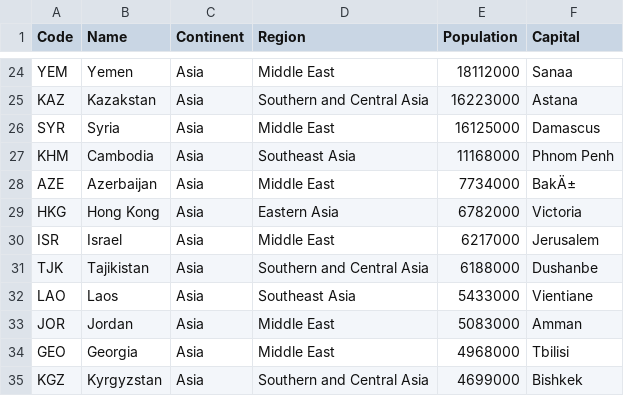
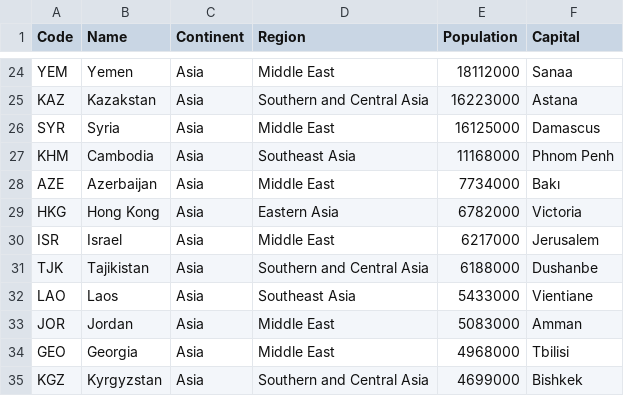
Before and after one commit to napier-devops-group13/world-population-report, a CSV file: docs/evidence/R02_countries_continent_Asia.csv, drawn as a sheet; only a part is shown, gaps mark what is left out; the diff names each change by its address in the sheet, - before the commit and + after, or states it on an @@ line.

```diff
--- a/docs/evidence/R02_countries_continent_Asia.csv
+++ b/docs/evidence/R02_countries_continent_Asia.csv
-F28 (Capital): BakÄ±
+F28 (Capital): Bakı
```
Also changed, not shown: docs/evidence/R01_countries_world.csv, 31 other files.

== == ==

WHAT IS BEING ASKED: Without the images, write out each line of the data verbatim.

RESPONSE TO THIS TASK:
Before and after one commit to napier-devops-group13/world-population-report, a CSV file: docs/evidence/R02_countries_continent_Asia.csv, drawn as a sheet; only a part is shown, gaps mark what is left out; the diff names each change by its address in the sheet, - before the commit and + after, or states it on an @@ line.

```diff
--- a/docs/evidence/R02_countries_continent_Asia.csv
+++ b/docs/evidence/R02_countries_continent_Asia.csv
-F28 (Capital): BakÄ±
+F28 (Capital): Bakı
```
Also changed, not shown: docs/evidence/R01_countries_world.csv, 31 other files.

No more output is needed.